PROBLEM DESCRIPTION -> The data needs to be returned in full, exactly as it reads.

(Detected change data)
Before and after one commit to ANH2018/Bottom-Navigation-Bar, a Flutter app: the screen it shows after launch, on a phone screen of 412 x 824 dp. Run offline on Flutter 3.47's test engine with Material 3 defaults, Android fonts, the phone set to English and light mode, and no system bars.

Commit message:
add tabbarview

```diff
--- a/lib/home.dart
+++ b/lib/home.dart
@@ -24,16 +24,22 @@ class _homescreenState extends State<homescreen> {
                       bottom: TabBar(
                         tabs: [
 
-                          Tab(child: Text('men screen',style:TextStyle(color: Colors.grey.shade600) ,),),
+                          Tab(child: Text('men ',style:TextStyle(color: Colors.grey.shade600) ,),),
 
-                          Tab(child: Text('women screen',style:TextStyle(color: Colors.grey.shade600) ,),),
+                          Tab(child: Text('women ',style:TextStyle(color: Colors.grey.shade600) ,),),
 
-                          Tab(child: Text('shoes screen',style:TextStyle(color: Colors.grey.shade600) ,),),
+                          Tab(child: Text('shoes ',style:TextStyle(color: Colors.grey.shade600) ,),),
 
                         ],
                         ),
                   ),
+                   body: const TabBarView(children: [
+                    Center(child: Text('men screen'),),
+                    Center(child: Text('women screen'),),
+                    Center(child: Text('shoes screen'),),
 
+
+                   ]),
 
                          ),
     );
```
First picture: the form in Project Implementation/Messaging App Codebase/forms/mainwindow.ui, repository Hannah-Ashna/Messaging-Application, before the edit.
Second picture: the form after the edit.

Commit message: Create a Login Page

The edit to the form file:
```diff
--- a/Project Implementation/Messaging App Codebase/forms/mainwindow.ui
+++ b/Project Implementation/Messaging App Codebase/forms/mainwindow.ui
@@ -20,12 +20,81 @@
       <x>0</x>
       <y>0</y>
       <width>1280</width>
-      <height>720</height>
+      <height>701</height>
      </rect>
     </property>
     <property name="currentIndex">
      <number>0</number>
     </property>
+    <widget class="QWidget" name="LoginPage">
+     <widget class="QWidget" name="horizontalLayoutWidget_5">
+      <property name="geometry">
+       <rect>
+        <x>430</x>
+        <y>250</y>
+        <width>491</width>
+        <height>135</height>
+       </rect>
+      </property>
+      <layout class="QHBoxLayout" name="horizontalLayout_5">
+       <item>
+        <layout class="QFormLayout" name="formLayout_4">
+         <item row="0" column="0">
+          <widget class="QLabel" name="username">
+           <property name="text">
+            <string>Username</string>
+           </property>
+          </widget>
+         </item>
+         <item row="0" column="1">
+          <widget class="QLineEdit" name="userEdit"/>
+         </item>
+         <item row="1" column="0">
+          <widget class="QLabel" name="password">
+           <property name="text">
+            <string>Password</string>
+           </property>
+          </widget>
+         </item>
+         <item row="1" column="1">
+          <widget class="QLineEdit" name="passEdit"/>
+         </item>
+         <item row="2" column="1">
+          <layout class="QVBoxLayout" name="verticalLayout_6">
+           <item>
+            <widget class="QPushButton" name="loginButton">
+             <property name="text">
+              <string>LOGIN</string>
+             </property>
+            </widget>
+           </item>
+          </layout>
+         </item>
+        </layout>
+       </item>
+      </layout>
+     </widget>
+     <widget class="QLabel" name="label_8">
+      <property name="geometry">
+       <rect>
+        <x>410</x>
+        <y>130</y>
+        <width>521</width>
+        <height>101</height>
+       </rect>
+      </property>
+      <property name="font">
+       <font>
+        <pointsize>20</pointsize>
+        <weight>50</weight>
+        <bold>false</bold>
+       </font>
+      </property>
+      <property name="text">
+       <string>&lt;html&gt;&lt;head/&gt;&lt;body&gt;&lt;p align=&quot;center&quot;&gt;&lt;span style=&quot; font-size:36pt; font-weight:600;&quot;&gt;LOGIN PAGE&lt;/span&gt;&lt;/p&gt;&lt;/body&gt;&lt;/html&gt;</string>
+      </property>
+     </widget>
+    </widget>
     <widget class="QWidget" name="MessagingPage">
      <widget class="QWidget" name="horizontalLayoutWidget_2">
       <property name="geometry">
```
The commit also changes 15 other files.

EXERCISE RESPONSE ->
Before and after one commit to ANH2018/Bottom-Navigation-Bar, a Flutter app: the screen it shows after launch, on a phone screen of 412 x 824 dp. Run offline on Flutter 3.47's test engine with Material 3 defaults, Android fonts, the phone set to English and light mode, and no system bars.

Commit message:
add tabbarview

```diff
--- a/lib/home.dart
+++ b/lib/home.dart
@@ -24,16 +24,22 @@ class _homescreenState extends State<homescreen> {
                       bottom: TabBar(
                         tabs: [
 
-                          Tab(child: Text('men screen',style:TextStyle(color: Colors.grey.shade600) ,),),
+                          Tab(child: Text('men ',style:TextStyle(color: Colors.grey.shade600) ,),),
 
-                          Tab(child: Text('women screen',style:TextStyle(color: Colors.grey.shade600) ,),),
+                          Tab(child: Text('women ',style:TextStyle(color: Colors.grey.shade600) ,),),
 
-                          Tab(child: Text('shoes screen',style:TextStyle(color: Colors.grey.shade600) ,),),
+                          Tab(child: Text('shoes ',style:TextStyle(color: Colors.grey.shade600) ,),),
 
                         ],
                         ),
                   ),
+                   body: const TabBarView(children: [
+                    Center(child: Text('men screen'),),
+                    Center(child: Text('women screen'),),
+                    Center(child: Text('shoes screen'),),
 
+
+                   ]),
 
                          ),
     );
```
First picture: the form in Project Implementation/Messaging App Codebase/forms/mainwindow.ui, repository Hannah-Ashna/Messaging-Application, before the edit.
Second picture: the form after the edit.

Commit message: Create a Login Page

The edit to the form file:
```diff
--- a/Project Implementation/Messaging App Codebase/forms/mainwindow.ui
+++ b/Project Implementation/Messaging App Codebase/forms/mainwindow.ui
@@ -20,12 +20,81 @@
       <x>0</x>
       <y>0</y>
       <width>1280</width>
-      <height>720</height>
+      <height>701</height>
      </rect>
     </property>
     <property name="currentIndex">
      <number>0</number>
     </property>
+    <widget class="QWidget" name="LoginPage">
+     <widget class="QWidget" name="horizontalLayoutWidget_5">
+      <property name="geometry">
+       <rect>
+        <x>430</x>
+        <y>250</y>
+        <width>491</width>
+        <height>135</height>
+       </rect>
+      </property>
+      <layout class="QHBoxLayout" name="horizontalLayout_5">
+       <item>
+        <layout class="QFormLayout" name="formLayout_4">
+         <item row="0" column="0">
+          <widget class="QLabel" name="username">
+           <property name="text">
+            <string>Username</string>
+           </property>
+          </widget>
+         </item>
+         <item row="0" column="1">
+          <widget class="QLineEdit" name="userEdit"/>
+         </item>
+         <item row="1" column="0">
+          <widget class="QLabel" name="password">
+           <property name="text">
+            <string>Password</string>
+           </property>
+          </widget>
+         </item>
+         <item row="1" column="1">
+          <widget class="QLineEdit" name="passEdit"/>
+         </item>
+         <item row="2" column="1">
+          <layout class="QVBoxLayout" name="verticalLayout_6">
+           <item>
+            <widget class="QPushButton" name="loginButton">
+             <property name="text">
+              <string>LOGIN</string>
+             </property>
+            </widget>
+           </item>
+          </layout>
+         </item>
+        </layout>
+       </item>
+      </layout>
+     </widget>
+     <widget class="QLabel" name="label_8">
+      <property name="geometry">
+       <rect>
+        <x>410</x>
+        <y>130</y>
+        <width>521</width>
+        <height>101</height>
+       </rect>
+      </property>
+      <property name="font">
+       <font>
+        <pointsize>20</pointsize>
+        <weight>50</weight>
+        <bold>false</bold>
+       </font>
+      </property>
+      <property name="text">
+       <string>&lt;html&gt;&lt;head/&gt;&lt;body&gt;&lt;p align=&quot;center&quot;&gt;&lt;span style=&quot; font-size:36pt; font-weight:600;&quot;&gt;LOGIN PAGE&lt;/span&gt;&lt;/p&gt;&lt;/body&gt;&lt;/html&gt;</string>
+      </property>
+     </widget>
+    </widget>
     <widget class="QWidget" name="MessagingPage">
      <widget class="QWidget" name="horizontalLayoutWidget_2">
       <property name="geometry">
```
The commit also changes 15 other files.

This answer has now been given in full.